Now, think about a time when you were a customer and you were angry with the store workers, did you yell at them?  If so, the next time you are an angry customer remember that the way you express your anger does in fact influence the employees work ability.  Perhaps you will decide not to yell at or insult someone and instead bring some humor into the conversation.    

By Rebecca Arrowood
Rebecca is a senior Psychology major and Human Development minor at the University of Wisconsin- Green Bay.  She plans on attending graduate school to earn a Masters in Counseling Psychology next fall.

Workplace Fairness, Anger and Retaliation

TwitterFacebookPinterestGoogle+RedditStumbleUponEmail

Does our perception of workplace fairness affect our performance and overall mental health on the job? That is the question Dr. Isabelle St-Pierre and Dr. Dave Holmes sought to answer in their research, published in the Journal of Advanced Nursing, exploring the effects of perceived injustices in the workplace. Dr. St-Pierre, whose background is rooted in occupational health nursing, describes the motivation behind her work: “I was able to witness first hand the consequences on employees of an unhealthy work environment. For example, I was able to observe what happens when employees perceive they are not treated with respect and dignity, are not part of the decision making process and feel they are victim of injustice”.

According to Dr. St-Pierre’s article, previous research had found a link between aspects of workplace fairness, referred to as organizational justice, and other aspects of job satisfaction, citizenship behavior, and performance. Specifically, she points to the Handbook of Organizational Justice, written in 2005 by Jerrold Greenberg and colleagues, which highlights several different dimensions of organizational justice: distributive justice (a comparison an employee makes between his or her contribution to the workplace and what he or she receives in return from the workplace), procedural justice (an employee’s perceptions of fairness with regard to how decisions are made by employers), and interactional justice (the perception of the employee that he or she is being treated with respect and dignity and being provided with a rationale for how decisions are made).

That being said, just how does organizational justice affect an individual in the workplace, and in particular, what is its relationship to workplace aggression? It turns out that when employers focus on these three dimensions of organizational justice, they may reduce retaliation behavior and aggression among employees. Specifically, the authors point to various factors among nursing staff that contribute to perceived injustices in the workplace: feeling overworked or unsure about responsibilities associated with their position, limited support, limited training, having to manage employees who may display workplace aggression, and having to give negative feedback to employees.

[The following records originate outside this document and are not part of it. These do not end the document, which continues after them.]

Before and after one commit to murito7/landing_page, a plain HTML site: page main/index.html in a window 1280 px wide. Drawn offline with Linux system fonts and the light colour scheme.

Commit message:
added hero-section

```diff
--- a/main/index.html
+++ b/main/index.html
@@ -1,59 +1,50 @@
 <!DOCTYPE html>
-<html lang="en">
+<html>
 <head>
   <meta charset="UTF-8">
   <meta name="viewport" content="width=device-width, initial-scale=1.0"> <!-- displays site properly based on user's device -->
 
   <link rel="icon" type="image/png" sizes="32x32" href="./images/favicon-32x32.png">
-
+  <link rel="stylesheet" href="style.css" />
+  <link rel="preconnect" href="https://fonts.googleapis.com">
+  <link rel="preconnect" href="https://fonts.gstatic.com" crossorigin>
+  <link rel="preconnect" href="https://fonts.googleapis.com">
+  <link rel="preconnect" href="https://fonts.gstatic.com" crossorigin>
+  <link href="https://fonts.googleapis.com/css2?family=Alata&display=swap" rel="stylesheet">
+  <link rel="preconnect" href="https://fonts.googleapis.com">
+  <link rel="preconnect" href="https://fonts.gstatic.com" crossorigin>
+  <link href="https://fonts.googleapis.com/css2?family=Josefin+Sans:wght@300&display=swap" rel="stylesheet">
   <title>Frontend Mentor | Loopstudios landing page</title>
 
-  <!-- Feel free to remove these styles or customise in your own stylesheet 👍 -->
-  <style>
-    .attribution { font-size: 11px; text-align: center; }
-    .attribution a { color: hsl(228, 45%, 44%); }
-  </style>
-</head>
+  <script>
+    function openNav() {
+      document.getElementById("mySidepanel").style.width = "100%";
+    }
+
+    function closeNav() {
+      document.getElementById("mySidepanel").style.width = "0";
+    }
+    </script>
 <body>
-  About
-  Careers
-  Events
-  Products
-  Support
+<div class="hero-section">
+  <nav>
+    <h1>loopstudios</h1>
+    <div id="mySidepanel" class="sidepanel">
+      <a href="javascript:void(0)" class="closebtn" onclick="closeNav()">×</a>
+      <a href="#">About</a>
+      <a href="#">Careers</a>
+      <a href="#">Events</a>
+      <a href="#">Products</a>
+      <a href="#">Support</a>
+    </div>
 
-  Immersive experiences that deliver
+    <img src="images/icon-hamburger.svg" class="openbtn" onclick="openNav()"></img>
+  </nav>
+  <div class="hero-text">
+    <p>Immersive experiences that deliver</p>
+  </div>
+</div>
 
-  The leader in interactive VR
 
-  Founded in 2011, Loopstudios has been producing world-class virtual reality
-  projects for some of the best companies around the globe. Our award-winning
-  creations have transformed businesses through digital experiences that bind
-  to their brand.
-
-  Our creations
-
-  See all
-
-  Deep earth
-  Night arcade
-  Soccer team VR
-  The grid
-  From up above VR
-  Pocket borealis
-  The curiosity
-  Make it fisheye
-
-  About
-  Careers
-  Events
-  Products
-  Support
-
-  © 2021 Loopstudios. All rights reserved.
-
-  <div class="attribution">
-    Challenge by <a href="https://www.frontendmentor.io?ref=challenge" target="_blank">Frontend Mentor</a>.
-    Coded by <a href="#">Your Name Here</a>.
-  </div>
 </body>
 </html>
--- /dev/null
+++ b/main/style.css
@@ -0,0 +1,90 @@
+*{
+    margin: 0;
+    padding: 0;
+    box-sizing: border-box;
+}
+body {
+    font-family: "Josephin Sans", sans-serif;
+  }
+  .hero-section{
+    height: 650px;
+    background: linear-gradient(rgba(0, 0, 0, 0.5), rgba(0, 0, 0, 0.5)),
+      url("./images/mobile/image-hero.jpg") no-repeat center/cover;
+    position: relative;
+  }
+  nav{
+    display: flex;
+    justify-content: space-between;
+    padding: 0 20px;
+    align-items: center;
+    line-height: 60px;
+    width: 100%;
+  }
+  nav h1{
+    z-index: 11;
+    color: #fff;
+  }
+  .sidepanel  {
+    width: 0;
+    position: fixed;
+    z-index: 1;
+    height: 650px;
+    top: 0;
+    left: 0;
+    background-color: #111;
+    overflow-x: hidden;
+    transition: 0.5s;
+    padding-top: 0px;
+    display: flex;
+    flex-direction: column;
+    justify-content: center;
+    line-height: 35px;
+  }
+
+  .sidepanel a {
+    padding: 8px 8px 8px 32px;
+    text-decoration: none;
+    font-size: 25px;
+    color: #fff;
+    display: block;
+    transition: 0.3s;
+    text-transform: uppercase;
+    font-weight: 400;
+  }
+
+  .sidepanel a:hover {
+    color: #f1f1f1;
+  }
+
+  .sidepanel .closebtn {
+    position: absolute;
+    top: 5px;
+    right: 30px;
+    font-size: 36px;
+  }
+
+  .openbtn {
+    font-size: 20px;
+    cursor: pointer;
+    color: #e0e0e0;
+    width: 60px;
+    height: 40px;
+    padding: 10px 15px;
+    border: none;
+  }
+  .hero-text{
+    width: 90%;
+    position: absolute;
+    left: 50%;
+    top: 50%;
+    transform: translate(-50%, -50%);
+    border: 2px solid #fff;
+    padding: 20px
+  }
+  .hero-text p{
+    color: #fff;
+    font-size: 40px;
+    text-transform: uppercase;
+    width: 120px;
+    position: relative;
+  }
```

Dr. St-Pierre says that the take-home message of her work is that “there is a strong link between the concept of justice and ethics principles. As such, licensed health care professionals bound by standards of practice and a code of ethic must uphold principles of justice, equity and respect”. On the subject of employee-manager relations, she notes that “For their part, employers must create work environments where such principles are at the core of business so that employees can practice in accordance with the requirements of their profession”.

If you have any questions for Isabelle St-Pierre, she can be reached by email at i.stpierre@sympatico.ca.

By Katie Kordus
Katie Kordus 
is a junior Psychology and Spanish major at the University of Wisconsin-Green Bay.  She has a minor in Human Development and plans on attending graduate school after graduating in December 0f 2011.